Presented with a bare canvas, it can be difficult for the beginner to know where to start. As the piano is a harmonic instrument, it seems logical for the player to use a chordal approach. With imagination, it is possible to produce musically satisfying improvisations with very limited harmonic resources. As Laura Campbell points out in the preface to her excellent book, Sketches for Improvisation, ”Simplicity is important, especially at first, because successful improvisation depends on its effectiveness from the beginning, not on its technical ease or difficulty. Preoccupation with technique tends to be self-centred rather than music-centred: have the courage to experiment with simple resources.” She goes on to demonstrate how to draw the musical implications from just one chord, before extending the approach to two and then three chords, etc..
If we start tuition with a creative approach, it is a very natural thing for the beginner to explore the simple musical resources to which they are exposed in the early stages.
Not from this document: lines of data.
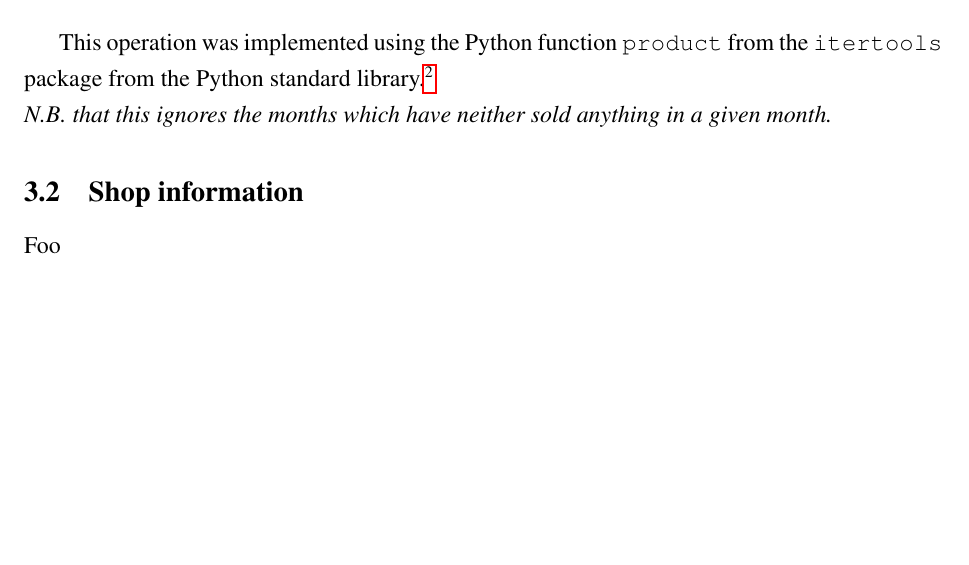
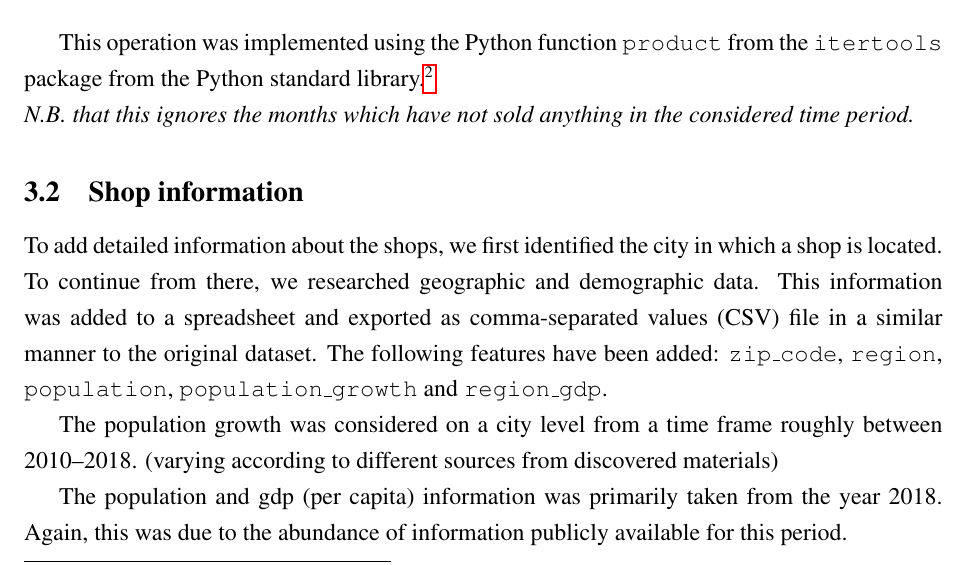
Before and after one commit to cedric-uden/hka-predicting_future_sales, a LaTeX document (report/main.tex, which reads report/reference/acronym.tex, report/source/300-fe.tex): part of page 7 of 12 before the commit and part of page 7 of 13 after it, cut so that both start at the same text, the shorter picture padded with empty space. Compiled offline with pdfLaTeX.

Commit message:
jotted down section 3.2

```diff
--- a/report/reference/acronym.tex
+++ b/report/reference/acronym.tex
@@ -1 +1,2 @@
 \newacronym{eda}{EDA}{exploratory data analysis}
+\newacronym{csv}{CSV}{comma-separated values}
--- a/report/source/300-fe.tex
+++ b/report/source/300-fe.tex
@@ -17,11 +17,15 @@ $$
 
 This operation was implemented using the Python function \texttt{product} from the \texttt{itertools} package from the Python standard library.\footnote{\href{https://docs.python.org/3/library/itertools.html\#itertools.product}{\texttt{itertools} - official documentation}}
 
-\noindent \textit{N.B. that this ignores the months which have neither sold anything in a given month.}
+\noindent \textit{N.B. that this ignores the months which have not sold anything in the considered time period.}
 
 \subsection{Shop information}
 
-Foo
+To add detailed information about the shops, we first identified the city in which a shop is located. To continue from there, we researched geographic and demographic data. This information was added to a spreadsheet and exported as \acrfull{csv} file in a similar manner to the original dataset. The following features have been added: \texttt{zip\_code}, \texttt{region}, \texttt{population}, \texttt{population\_growth} and \texttt{region\_gdp}.
+
+The population growth was considered on a city level from a time frame roughly between 2010--2018. (varying according to different sources from discovered materials)
+
+The population and gdp (per capita) information was primarily taken from the year 2018. Again, this was due to the abundance of information publicly available for this period.
 
 \subsection{Category information}
 
```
In a first piano lesson, there is an awful lot of ‘telling’ to cover and, half-way through, I like to ‘take time out’ with this little exercise:
1.Find the group of three black notes, just left of the middle of the keyboard.
2. Place the 2nd finger of each hand over the outer notes and slide them outwards to the adjacent white notes. 2nd and 3rd fingers of each hand should now be covering adjacent white notes.
3. Hold down the 2nd finger keys in each hand and hold for a count of four. Change to 3rd finger keys and hold these for a count of four.
4. Continue to alternate 2nd and 3rd fingers in this way.
This is a bit long-winded to write down but it is easy to remember once it has been demonstrated. The beginner does not need to know the names of the notes being played, but teachers will be aware that these two pairs of notes outline the chord progression G7-C. The beginner will experience the tension and resolution of these harmonies and find them satisfying to play. Over this ‘accompaniment’, I play the melody of the Jamaican song Mango Walk, also known as Jamaican Rhumba.
The last time I introduced this activity to an adult beginner, she exclaimed, “Oh, I like this! I feel as though I’m playing proper music already! The fun is only just beginning, though, because between the first and second lessons the pupil can create their own music by alternating these two ‘chords’, either playing both 2nd or 3rd fingers simultaneously or breaking them up. All sorts of combinations are possible. In addition to getting the feel of the keyboard and practising playing fingers independently, the pupil is learning one of the most basic prerequisites for improvisation: an appreciation of phrase/bar length and also the rate of harmonic change. And all of this before they have learnt to read a note of music!
Here is another improvisatory idea for the very early stages that combines practice of very basic techniques with satisfying musical exploration:
1. Cup the right hand and turn it over, keeping the cupped shape.
2. Position the hand on the keyboard, with the thumb on ‘Middle C’.
3. Space out the fingers so that they cover five adjacent notes.
4. Similarly, cup the left hand and place it with the little finger on the C below ‘Middle C’
5. Play little finger and thumb, simultaneously in the left hand.
6. Having got the feel of this open fifth in the left hand, make up ‘5-finger tunes’ in the right hand. Play slowly and listen to the effect of different R.H. notes played against the open fifth.
After experimenting in ‘C Position’, try covering any five notes in the right hand and the corresponding fifth, an octave lower, in the left hand. The musical effect obtained by playing the same fingers in different positions will be very different. It can be an absorbing activity to explore how different rhythms and sequences of fingers suit different 5-finger positions.
What one is doing here is exploring various tonalities. Starting on C, F or G gives the first five notes of a major scale. D and A are starting notes used in all forms of minor scales, E is Phrygian mode, while B starts the, very strange-sounding, Locrian mode. So, this is a very useful listening exercise at any stage, yet perfectly accessible to the absolute beginner!
If one ‘mis-matches’ left and right hands in the above exercise, we will be exploring territory very familiar to jazz improvisers
©2010 Audrey Podmore.